» WORK INSTRUCTIONS
Nothing in the records below should be altered in the copy, although the pictures must be left out.

════════

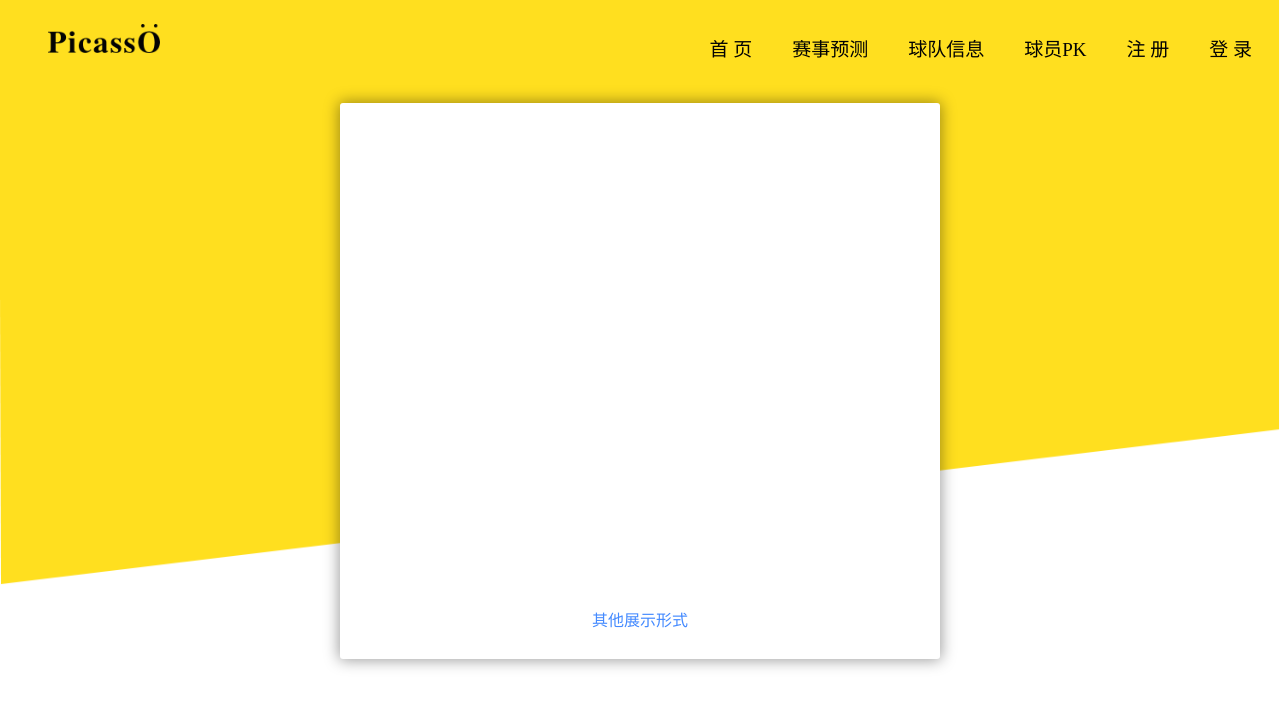
Repository: cciixx/nba-prediction-sys
Page: public/player.html
The author's editor kept a copy of each file at every save. The page is drawn from the files as they stood at one save, then again after the next save.
The browser window is 1280 px wide. The pictures show the whole page.
The page's requests for data from a server got no answer.

Above is the page before, as saved 2020-04-04 14:14:57.

### public/player.html
<!doctype html>
<html>
<head>
<meta charset="utf-8">
<title>NBA预测系统-球员信息</title>
    <link  href="css/navl.css" rel="stylesheet" type="text/css">
    <link  href="css/player.css" rel="stylesheet" type="text/css">
    <script src="JS/jquery-3.4.1.js"></script>
    <script  src="JS/echarts.min.js"></script>
    <script src="JS/player.js"></script>
	<style>
		body{background-image: url(images/half_yellow.png);}
	</style>
</head>

<body>
    <div class="header">
        <ul class='navl'>
            <li><a href="login.html">登 录</a></li>
            <li><a href="register.html">注 册</a></li>
            <li><a href="PK_index.html">球员PK</a></li>
            <li><a href="team.html">球队信息</a></li>
            <li><a href="predict.html">赛事预测</a></li>
            <li><a href="first.html">首 页</a></li>
            <img src="images/logo.png">
        </ul></div>

    <div class="wrapper">
        <div class="player_bg">
            <div id="p_name"><h3></h3></div>
            <div class="value" id="chartmain"></div>
            <p><a id="link" style="text-decoration: none;font-size: 16px;color: #448aff;">其他展示形式</a></p>
        </div>
    </div>

</body>
</html>

### public/css/navl.css
/* CSS Document */
body{
	background-repeat: no-repeat;
	background-position: top;
	background-size: 100%, 100%;
	background-attachment: fixed;
}
.header{
    overflow: hidden;
}
.btn{
	background: #3a59fd;
	font-family: '方正小标宋简体';
	color: white;
}
.navl ul{
	margin: 30px;
	width: 600px;
	height: 300px;
	color: #030303;
	position: absolute;
	top: 10px;
}
.navl li{
		height: 29px;
		width: fit-content;
		margin: 10px;
		list-style: none;
		float: right;
}
.navl img{
	float: left;
	height: 29px;
}
.navl a{
	margin: 0px 10px;
	color:#030303;
	text-align: left;
	text-decoration: none;
	font-size: 19px;
}
.wrapper{
    width: 100%;
}

### public/css/player.css
.player_bg{
    overflow: hidden;
    width: 600px;
    height: fit-content;
    margin: 30px auto;
    text-align: center;
	font-size: 26px;
	background: white;
	border: 0 none;
    border-radius: 3px;
    box-shadow: 0 0 15px 1px rgba(0, 0, 0, 0.4);
    box-sizing: border-box;
}
#p_name{
    margin-top: 30px;
    margin-bottom: -30px;
}
.player_bg .value{
    font-size: 30px;
    width: 600px;
    float: left;
    height:500px;
}
a{
    text-decoration: none;
    font-size: 16px;
    color: #448aff;
}

### public/JS/player.js
$(document).ready(function(){
    var searchURL = window.location.search;
    var player_id = searchURL.split("=")[1];
    $.ajax({
        url:'http://127.0.0.1:3000/players?player_id=' + player_id,
        type:'get' ,
        dataType: 'json',
        success: function(data){
            // data = data[0]
            var player_name = data['name']
            var pts = data["pts"]
            var reb = data["reb"] *10 // 篮板数
            var ast = data["ast"] * 10  // 助攻
            var fgp  = data["fgp"] // 投篮命中率
            var ftp = data["ftp"]  // 罚球命中率
            var tpp = data["tpp"]  // 三分命中率
            var efgp = data["efgp"] // 有效命中率
            var pef = data['pef'] / 10 // 球员效率指数
            var w_share = data['w_share'] * 100 // 胜利贡献率

            $("h3").text(player_name);
            $("#link").attr("href",'player_trans.html?p_id=' + player_id)
        option = {
                dataset: {
                    source: [
                        ['分数', '能力'],
                        [w_share, '胜利贡献率'],
                        [tpp, '三分命中率'],
                        [efgp, '有效命中率'],
                        [ftp, '罚球命中率'],
                        [fgp, '投篮命中率'],
                        [pef, '球员效率指数'],
                        [pts,  '场均得分'],
                        [reb,  '场均篮板'],
                        [ast,  '场均助攻'],
                    ]
                },
                grid: {containLabel: true},
                xAxis: {name: '分数',
                        show:false,
                    },
                yAxis: {type: 'category',
                    axisTick:{show:false//不显示坐标轴刻度线
                    },
                axisLine: { show: false,//不显示坐标轴线
                },},
                visualMap: {
                    orient: 'horizontal',
                    left: 'center',
                    min: 0,
                    max: 100,
                    text: ['High Score', 'Low Score'],
                    // Map the score column to color
                    dimension: 0,
                    inRange: {
                        color: ['#D7DA8B', '#E15457']
                    }
                },
                series: [
                    {
                        type: 'bar',
                        encode: {
                            // Map the "amount" column to X axis.
                            x: '分数',
                            // Map the "product" column to Y axis
                            y: '能力'
                        }
                    }
                ]
            };
        var myChart = echarts.init(document.getElementById('chartmain'));
        // 使用刚指定的配置项和数据显示图表。
        myChart.setOption(option);

        }
    })
})

Loaded but not shown: public/JS/jquery-3.4.1.js (library); public/JS/echarts.min.js (library)

After the next save:
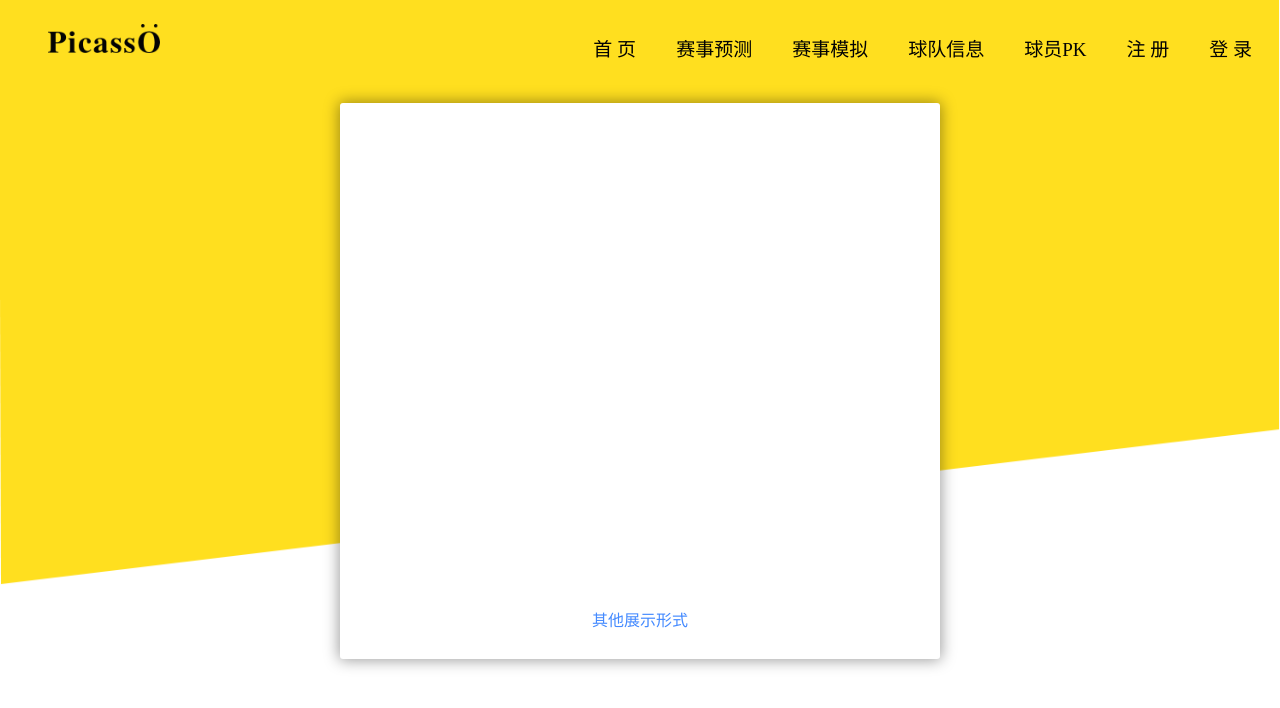
Saved 12 min 57 s later.
--- a/public/player.html
+++ b/public/player.html
@@ -19,10 +19,11 @@
             <li><a href="login.html">登 录</a></li>
             <li><a href="register.html">注 册</a></li>
             <li><a href="PK_index.html">球员PK</a></li>
-            <li><a href="team.html">球队信息</a></li>
+            <li><a href="team_index.html">球队信息</a></li>
+            <li><a href="live_index.html">赛事模拟</a></li>
             <li><a href="predict.html">赛事预测</a></li>
             <li><a href="first.html">首 页</a></li>
-            <img src="images/logo.png">
+            <img src="images/logo.png", id="logo">
         </ul></div>
 
     <div class="wrapper">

════════

» SOLUTION
Repository: cciixx/nba-prediction-sys
Page: public/player.html
The author's editor kept a copy of each file at every save. The page is drawn from the files as they stood at one save, then again after the next save.
The browser window is 1280 px wide. The pictures show the whole page.
The page's requests for data from a server got no answer.

Above is the page before, as saved 2020-04-04 14:14:57.

### public/player.html
<!doctype html>
<html>
<head>
<meta charset="utf-8">
<title>NBA预测系统-球员信息</title>
    <link  href="css/navl.css" rel="stylesheet" type="text/css">
    <link  href="css/player.css" rel="stylesheet" type="text/css">
    <script src="JS/jquery-3.4.1.js"></script>
    <script  src="JS/echarts.min.js"></script>
    <script src="JS/player.js"></script>
	<style>
		body{background-image: url(images/half_yellow.png);}
	</style>
</head>

<body>
    <div class="header">
        <ul class='navl'>
            <li><a href="login.html">登 录</a></li>
            <li><a href="register.html">注 册</a></li>
            <li><a href="PK_index.html">球员PK</a></li>
            <li><a href="team.html">球队信息</a></li>
            <li><a href="predict.html">赛事预测</a></li>
            <li><a href="first.html">首 页</a></li>
            <img src="images/logo.png">
        </ul></div>

    <div class="wrapper">
        <div class="player_bg">
            <div id="p_name"><h3></h3></div>
            <div class="value" id="chartmain"></div>
            <p><a id="link" style="text-decoration: none;font-size: 16px;color: #448aff;">其他展示形式</a></p>
        </div>
    </div>

</body>
</html>

### public/css/navl.css
/* CSS Document */
body{
	background-repeat: no-repeat;
	background-position: top;
	background-size: 100%, 100%;
	background-attachment: fixed;
}
.header{
    overflow: hidden;
}
.btn{
	background: #3a59fd;
	font-family: '方正小标宋简体';
	color: white;
}
.navl ul{
	margin: 30px;
	width: 600px;
	height: 300px;
	color: #030303;
	position: absolute;
	top: 10px;
}
.navl li{
		height: 29px;
		width: fit-content;
		margin: 10px;
		list-style: none;
		float: right;
}
.navl img{
	float: left;
	height: 29px;
}
.navl a{
	margin: 0px 10px;
	color:#030303;
	text-align: left;
	text-decoration: none;
	font-size: 19px;
}
.wrapper{
    width: 100%;
}

### public/css/player.css
.player_bg{
    overflow: hidden;
    width: 600px;
    height: fit-content;
    margin: 30px auto;
    text-align: center;
	font-size: 26px;
	background: white;
	border: 0 none;
    border-radius: 3px;
    box-shadow: 0 0 15px 1px rgba(0, 0, 0, 0.4);
    box-sizing: border-box;
}
#p_name{
    margin-top: 30px;
    margin-bottom: -30px;
}
.player_bg .value{
    font-size: 30px;
    width: 600px;
    float: left;
    height:500px;
}
a{
    text-decoration: none;
    font-size: 16px;
    color: #448aff;
}

### public/JS/player.js
$(document).ready(function(){
    var searchURL = window.location.search;
    var player_id = searchURL.split("=")[1];
    $.ajax({
        url:'http://127.0.0.1:3000/players?player_id=' + player_id,
        type:'get' ,
        dataType: 'json',
        success: function(data){
            // data = data[0]
            var player_name = data['name']
            var pts = data["pts"]
            var reb = data["reb"] *10 // 篮板数
            var ast = data["ast"] * 10  // 助攻
            var fgp  = data["fgp"] // 投篮命中率
            var ftp = data["ftp"]  // 罚球命中率
            var tpp = data["tpp"]  // 三分命中率
            var efgp = data["efgp"] // 有效命中率
            var pef = data['pef'] / 10 // 球员效率指数
            var w_share = data['w_share'] * 100 // 胜利贡献率

            $("h3").text(player_name);
            $("#link").attr("href",'player_trans.html?p_id=' + player_id)
        option = {
                dataset: {
                    source: [
                        ['分数', '能力'],
                        [w_share, '胜利贡献率'],
                        [tpp, '三分命中率'],
                        [efgp, '有效命中率'],
                        [ftp, '罚球命中率'],
                        [fgp, '投篮命中率'],
                        [pef, '球员效率指数'],
                        [pts,  '场均得分'],
                        [reb,  '场均篮板'],
                        [ast,  '场均助攻'],
                    ]
                },
                grid: {containLabel: true},
                xAxis: {name: '分数',
                        show:false,
                    },
                yAxis: {type: 'category',
                    axisTick:{show:false//不显示坐标轴刻度线
                    },
                axisLine: { show: false,//不显示坐标轴线
                },},
                visualMap: {
                    orient: 'horizontal',
                    left: 'center',
                    min: 0,
                    max: 100,
                    text: ['High Score', 'Low Score'],
                    // Map the score column to color
                    dimension: 0,
                    inRange: {
                        color: ['#D7DA8B', '#E15457']
                    }
                },
                series: [
                    {
                        type: 'bar',
                        encode: {
                            // Map the "amount" column to X axis.
                            x: '分数',
                            // Map the "product" column to Y axis
                            y: '能力'
                        }
                    }
                ]
            };
        var myChart = echarts.init(document.getElementById('chartmain'));
        // 使用刚指定的配置项和数据显示图表。
        myChart.setOption(option);

        }
    })
})

Loaded but not shown: public/JS/jquery-3.4.1.js (library); public/JS/echarts.min.js (library)

After the next save:
Saved 12 min 57 s later.
--- a/public/player.html
+++ b/public/player.html
@@ -19,10 +19,11 @@
             <li><a href="login.html">登 录</a></li>
             <li><a href="register.html">注 册</a></li>
             <li><a href="PK_index.html">球员PK</a></li>
-            <li><a href="team.html">球队信息</a></li>
+            <li><a href="team_index.html">球队信息</a></li>
+            <li><a href="live_index.html">赛事模拟</a></li>
             <li><a href="predict.html">赛事预测</a></li>
             <li><a href="first.html">首 页</a></li>
-            <img src="images/logo.png">
+            <img src="images/logo.png", id="logo">
         </ul></div>
 
     <div class="wrapper">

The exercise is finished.